5. In October-November 1993, there arose a dispute between Federation of Western India Cine Employees (FWICE) and Film Makers Combine (FMC) regarding the revision of wages of workers. The FMC decided to suspend all production and post-production activities which included shooting, recording, dubbing, from November 5 onwards and warned that any violation of this directive will be strictly dealt with. This order shocked Vidhu Vinod Chopra and on November 8 at Citizen Hotel, Juhu, Mumbai, he requested FMC officials to let him shoot since he had erected a huge set worth Rs 60 lakhs. Moreover, he had called for hundreds of soldiers from the Gorkha regiment for filming along with British actor Brian Glover and special effects expert Alan Whibley from Shepperton Studios, to supervise the filming of the climax where the city was to be set on fire. He argued that getting the Gorkha soldiers especially on a later date for the shoot would be impossible and that he would have to face huge financial losses. FMC members however declined to this request. An angry Vidhu Vinod Chopra then staged a silent dharna along with his team outside Citizen Hotel for which he had to apologize later. But he took the legal route and sued FMC. The case went on till 2001 and was passed in Chopra’s favour.
6. Vidhu Vinod Chopra shot a major chunk of the film in Dalhousie. But the climax required part of the town to be set on fire. Also, in the absence of VFX, to show a town sans overhead cables, modern buildings etc. was not possible. As a result, Vidhu Vinod Chopra ordered for a set to be erected in Mumbai’s Film City consisting of a town square, town hall, numerous buildings, suspension bridge etc. Under art director Nitin Desai, some 500 workers worked to construct the sets which took months.

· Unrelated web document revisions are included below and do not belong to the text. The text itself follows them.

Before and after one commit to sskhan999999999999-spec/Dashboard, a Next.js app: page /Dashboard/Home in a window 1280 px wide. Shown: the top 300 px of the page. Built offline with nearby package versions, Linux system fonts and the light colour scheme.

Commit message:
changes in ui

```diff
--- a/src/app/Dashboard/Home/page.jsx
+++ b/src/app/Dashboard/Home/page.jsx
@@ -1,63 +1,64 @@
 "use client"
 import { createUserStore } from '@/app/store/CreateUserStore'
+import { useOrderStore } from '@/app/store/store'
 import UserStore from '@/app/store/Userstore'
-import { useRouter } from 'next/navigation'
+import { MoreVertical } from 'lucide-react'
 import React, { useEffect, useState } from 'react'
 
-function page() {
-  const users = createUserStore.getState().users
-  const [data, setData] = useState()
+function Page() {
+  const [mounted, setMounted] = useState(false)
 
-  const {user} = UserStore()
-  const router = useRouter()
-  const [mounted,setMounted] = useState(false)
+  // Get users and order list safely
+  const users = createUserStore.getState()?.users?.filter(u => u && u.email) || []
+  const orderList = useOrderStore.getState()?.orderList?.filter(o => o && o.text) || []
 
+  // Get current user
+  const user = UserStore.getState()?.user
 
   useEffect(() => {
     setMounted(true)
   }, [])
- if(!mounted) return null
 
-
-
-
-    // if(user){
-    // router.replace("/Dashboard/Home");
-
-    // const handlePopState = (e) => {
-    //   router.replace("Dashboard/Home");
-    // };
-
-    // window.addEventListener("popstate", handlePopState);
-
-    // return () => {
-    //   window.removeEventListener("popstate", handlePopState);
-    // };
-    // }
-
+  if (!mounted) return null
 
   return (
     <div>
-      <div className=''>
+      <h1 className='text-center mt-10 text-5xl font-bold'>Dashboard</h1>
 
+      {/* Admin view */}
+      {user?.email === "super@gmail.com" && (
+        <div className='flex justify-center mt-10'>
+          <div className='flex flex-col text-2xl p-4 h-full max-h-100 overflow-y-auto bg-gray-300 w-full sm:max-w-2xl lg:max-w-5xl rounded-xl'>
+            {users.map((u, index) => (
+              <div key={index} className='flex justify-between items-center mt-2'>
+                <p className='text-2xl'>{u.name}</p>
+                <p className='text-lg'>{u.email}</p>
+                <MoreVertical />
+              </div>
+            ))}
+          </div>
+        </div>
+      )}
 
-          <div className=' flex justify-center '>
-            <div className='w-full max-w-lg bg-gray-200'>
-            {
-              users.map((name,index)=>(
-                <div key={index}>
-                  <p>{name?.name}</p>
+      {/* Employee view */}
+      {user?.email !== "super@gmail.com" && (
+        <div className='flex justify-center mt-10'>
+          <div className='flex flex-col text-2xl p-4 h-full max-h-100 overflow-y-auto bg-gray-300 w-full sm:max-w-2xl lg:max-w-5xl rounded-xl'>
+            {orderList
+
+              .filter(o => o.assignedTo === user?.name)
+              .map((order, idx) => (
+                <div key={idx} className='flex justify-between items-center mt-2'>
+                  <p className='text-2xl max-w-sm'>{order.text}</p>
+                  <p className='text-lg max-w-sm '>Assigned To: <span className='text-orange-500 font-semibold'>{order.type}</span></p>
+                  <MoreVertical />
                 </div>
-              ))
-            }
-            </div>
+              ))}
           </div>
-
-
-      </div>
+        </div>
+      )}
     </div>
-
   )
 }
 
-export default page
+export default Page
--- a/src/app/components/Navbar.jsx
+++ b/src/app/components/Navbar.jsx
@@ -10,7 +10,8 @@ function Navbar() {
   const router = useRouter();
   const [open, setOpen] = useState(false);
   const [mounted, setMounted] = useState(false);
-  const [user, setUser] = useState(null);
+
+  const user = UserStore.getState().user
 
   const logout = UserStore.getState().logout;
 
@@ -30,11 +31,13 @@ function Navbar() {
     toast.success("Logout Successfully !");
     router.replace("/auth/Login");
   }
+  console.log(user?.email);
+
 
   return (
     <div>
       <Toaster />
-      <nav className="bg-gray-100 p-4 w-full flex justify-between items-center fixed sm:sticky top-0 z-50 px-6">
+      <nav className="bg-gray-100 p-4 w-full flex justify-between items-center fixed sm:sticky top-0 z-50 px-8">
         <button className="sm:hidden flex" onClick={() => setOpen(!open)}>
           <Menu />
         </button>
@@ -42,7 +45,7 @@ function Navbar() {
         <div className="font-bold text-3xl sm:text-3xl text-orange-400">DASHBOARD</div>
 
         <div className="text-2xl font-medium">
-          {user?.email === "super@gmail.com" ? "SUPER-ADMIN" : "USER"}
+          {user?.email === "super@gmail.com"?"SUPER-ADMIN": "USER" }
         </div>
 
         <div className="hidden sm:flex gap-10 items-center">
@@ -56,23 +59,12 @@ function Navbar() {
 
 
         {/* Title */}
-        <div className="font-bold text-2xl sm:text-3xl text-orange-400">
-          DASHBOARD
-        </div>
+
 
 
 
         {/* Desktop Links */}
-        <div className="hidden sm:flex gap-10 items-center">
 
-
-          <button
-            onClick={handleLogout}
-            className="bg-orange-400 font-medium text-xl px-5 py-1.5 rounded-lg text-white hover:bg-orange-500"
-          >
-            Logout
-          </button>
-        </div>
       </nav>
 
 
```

7. Vidhu Vinod Chopra shot the making of the film on video and it was such a rare move in those days. Coincidentally, another 1994 film, Hum Aapke Hai Koun, directed by Sooraj Barjartya, also went for the behind the scenes making video of their film.
8. Shooting the film in Dalhousie was an enjoyable experience, as per Vidhu Vinod Chopra. The cast used to dutifully wake up at 5:30 or even 4:30 in the morning. After completing his scenes, Anil Kapoor extended his stay, just to be on the sets. Jackie Shroff meanwhile sprained his ankle on the first day of the shoot and yet continued to shoot. For a crucial scene, he even gave shots of him running although he was in a lot of pain.
9. Vidhu Vinod Chopra gave credit to the film’s team and in an interview; he was humble enough to admit that two of the best scenes of the film were shot on the day he was in bed due to extreme exhaustion.
10. Vidhu Vinod Chopra in the same interview said that he had become cynical but interacting with the lovely locals of Dalhousie made him a better person. When Subhash Ghai gave away his dates for Jackie Shroff to him, Chopra was suspicious of the former’s intentions. But later he realized that he was wrong to think so. Subhash Ghai told Vidhu Vinod Chopra that he loved him as a director and even claimed, “You are a true filmmaker. I am a shopkeeper.”